In a televised interview, Dan Patrick, the 70-year-old Lieutenant Governor of Texas, ranted: “No one reached out to me and said, ‘As a senior citizen, are you willing to take a chance on your survival in exchange for keeping the America that all America loves for your children and grandchildren?’ And if that’s the exchange, I’m all in.” He went on to claim that “lots of grandparents out there in this country” like him would sacrifice themselves for the supposed benefit of younger generations, falsely suggesting COVID-19 would only jeopardize the elderly if social distancing measures were dropped and the economy were reopened.

The problem is that senior citizens aren’t the only ones who are in serious danger of COVID-19. Millions of other Americans with pre-existing health issues like heart or autoimmune diseases face the same risks, and many of them are young — children, even — with full lives ahead of them. According to the Centers for Disease Control and Prevention, “People of any age who have serious underlying medical conditions might be at higher risk for severe illness from COVID-19.”

Insinuating that the elderly, immunocompromised or diabetic should sacrifice themselves for the sake of the economy perpetuates the outdated idea that some of our fellow human beings are disposable while others are worth saving.

Some economists claim that saving these lives will be a trade-off with those lost due to the consequences of a recession: overdoses, suicides and other deaths stemming from despair, loneliness and poverty. However, when looking at numbers on a page, these people fail to recognize that coronavirus deaths may have similar repercussions; it is paramount not only to weigh the lasting effects of a recession but also to consider the tremendous toll the virus takes on non-economic matters.

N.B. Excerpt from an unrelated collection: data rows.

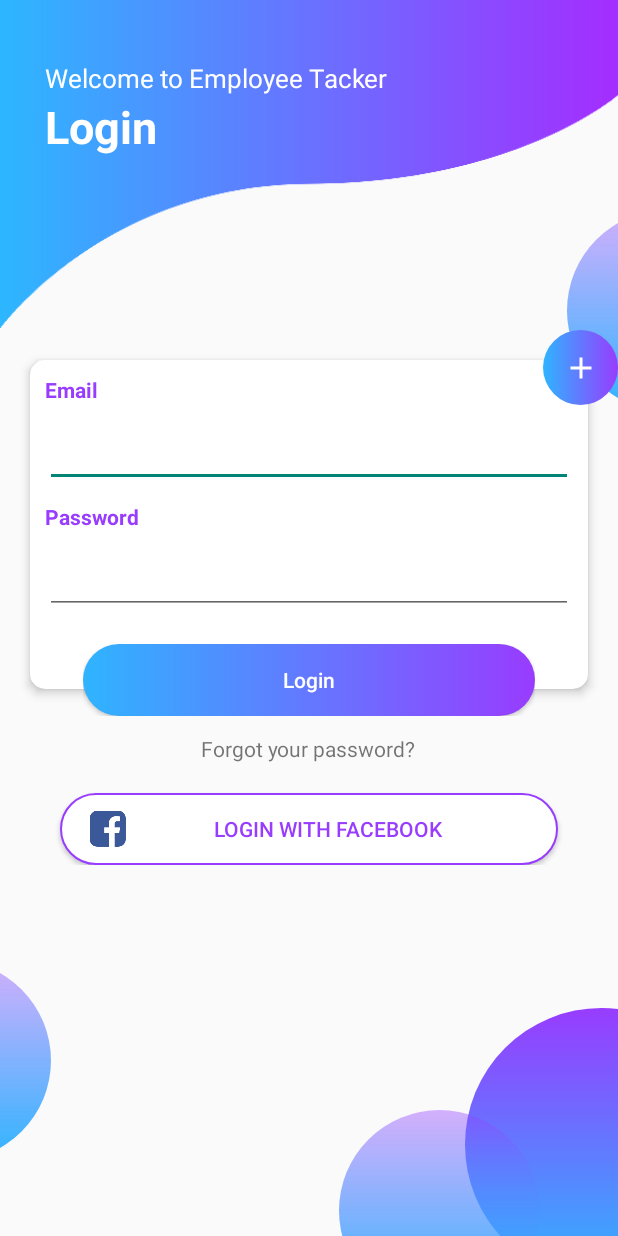
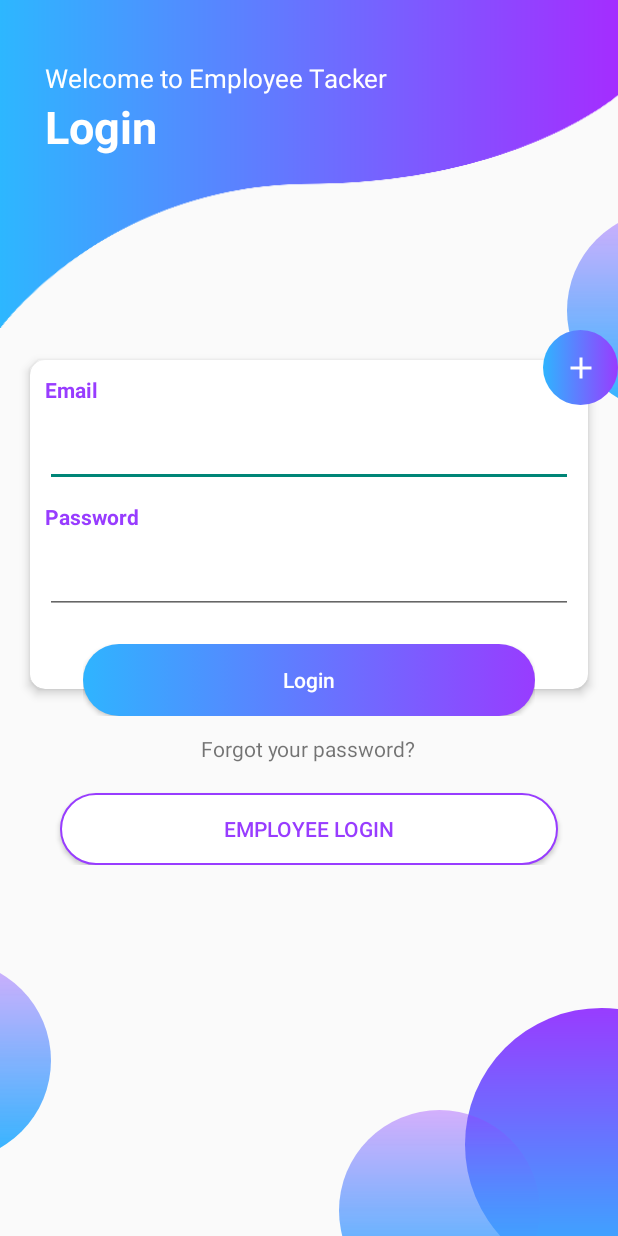
Before and after one commit to AshrafulalamRasel/Employee-tracker, an Android app: the screen it shows after launch (MainActivity), on a phone screen of 412 x 824 dp. Run offline under Robolectric (Android 15) with nearby library versions, the phone set to English and light mode, and no system bars; our stand-ins replace Firebase (no records; nobody signed in at launch, a user with empty details on screens opened directly), Volley.

Commit message:
okay work

```diff
--- a/app/build.gradle
+++ b/app/build.gradle
@@ -47,4 +47,5 @@ dependencies {
 
 
 
+
 apply plugin: 'com.google.gms.google-services'
--- a/app/src/main/AndroidManifest.xml
+++ b/app/src/main/AndroidManifest.xml
@@ -75,7 +75,8 @@
         <activity
             android:name=".MapsActivity"
             android:label="@string/title_activity_maps" />
-        <activity android:name=".CallLogs.CallLogs"></activity>
+        <activity android:name=".CallLogs.CallLogs" />
+        <activity android:name=".LoginEmployee"></activity>
     </application>
 
 </manifest>
--- a/app/src/main/java/com/chumbokit/doctor/project_final_years/MainActivity.java
+++ b/app/src/main/java/com/chumbokit/doctor/project_final_years/MainActivity.java
@@ -36,7 +36,7 @@ public class MainActivity extends AppCompatActivity implements View.OnClickListe
     private EditText Email;
     private EditText password;
     private RequestQueue requestQueue;
-    private Button LogInButton, RegisterButton;
+    private Button LogInButton, RegisterButton,employeeLogin;
     private FirebaseAuth mAuth;
     private FirebaseAuth.AuthStateListener mAuthListner;
     private FirebaseUser mUser;
@@ -53,6 +53,7 @@ public class MainActivity extends AppCompatActivity implements View.OnClickListe
         requestQueue = Volley.newRequestQueue(this);
         btRegister.setOnClickListener(this);
         LogInButton = findViewById(R.id.Login);
+        employeeLogin=findViewById(R.id.employeeLogin);
 
         dialog = new ProgressDialog(this);
         mAuth = FirebaseAuth.getInstance();
@@ -77,6 +78,13 @@ public class MainActivity extends AppCompatActivity implements View.OnClickListe
                 userSign();
 
 
+            }
+        });
+        employeeLogin.setOnClickListener(new View.OnClickListener() {
+            @Override
+            public void onClick(View view) {
+                Intent intent = new Intent(MainActivity.this, LoginEmployee.class);
+                startActivity(intent);
             }
         });
     }
--- a/app/src/main/res/layout/activity_main.xml
+++ b/app/src/main/res/layout/activity_main.xml
@@ -187,6 +187,7 @@
                 android:textSize="14sp" />
 
             <Button
+                android:id="@+id/employeeLogin"
                 android:layout_width="match_parent"
                 android:layout_height="wrap_content"
                 android:layout_alignLeft="@+id/cv"
@@ -196,10 +197,9 @@
                 android:layout_marginRight="20dp"
                 android:layout_marginTop="20dp"
                 android:background="@drawable/bt_uifb"
-                android:drawableLeft="@drawable/logofacebook"
                 android:paddingLeft="20dp"
                 android:paddingRight="20dp"
-                android:text="LOGIN WITH FACEBOOK"
+                android:text="Employee Login"
                 android:textColor="@color/colorPurple" />
         </RelativeLayout>
     </ScrollView>
--- a/app/src/main/res/layout/content_employees.xml
+++ b/app/src/main/res/layout/content_employees.xml
@@ -13,4 +13,5 @@
         android:layout_width="match_parent"
         android:layout_height="wrap_content"
         android:layout_marginBottom="50dp"></ListView>
+
 </LinearLayout>
```
Also changed, not shown: app/src/main/java/com/chumbokit/doctor/project_final_years/LoginEmployee.java (added, +13 -0 lines), app/src/main/res/layout/activity_login_employee.xml (added, +9 -0 lines).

Despair and hardships are not only caused by unemployment but also by the unbearable loss of loved ones, the mounting emotional trauma faced by healthcare workers — who now witness death on what seems to be an hourly basis — and the other human tragedies brought about by this pandemic. So even if people were ready to lay down their lives for the sake of America, like Patrick claimed, would it be the right decision? Would their loved ones let them? A singular death can wound a family beyond repair, shatter an entire community or even move a country to action; statistics and percentages can in no way take into account the value of a life.

Besides, the situation may not be as all-or-nothing as some have suggested. When it comes down to saving lives and having a working, secure economy, “you can do both,” assured New York Governor Andrew Cuomo, just “not in a clumsy, ham-handed way” that involves sacrificing vulnerable Americans.

There is a similar consensus among leaders, especially state governors, on both sides of the aisle. “We are going to get our economy back, but we have to get through it, protect as many lives as we can, and then move forward,” tweeted Mike DeWine, Ohio’s Republican Governor.

It’s true that Americans are going to restart the economy; even the most pessimistic projections show that the aftermath of the coronavirus recession will likely not surpass the lows of the Great Depression. Unlike before, the economy pre-coronavirus was stable before it suddenly and forcibly came to a stop, suggesting that consumer demand will once again be up and running after the overwhelming threat of COVID-19 passes. People will start traveling, shopping, going to restaurants and restimulating the economy, even if they’re still wearing masks.

Immediately or not, the economy can be resurrected. The same cannot be said about the thousands left dead.

“My mother is not expendable, and your mother is not expendable and our brothers and sisters are not expendable,” Cuomo asserted. “We’re not going to accept the premise that human life is disposable, and we’re not gonna put a dollar figure on human life.”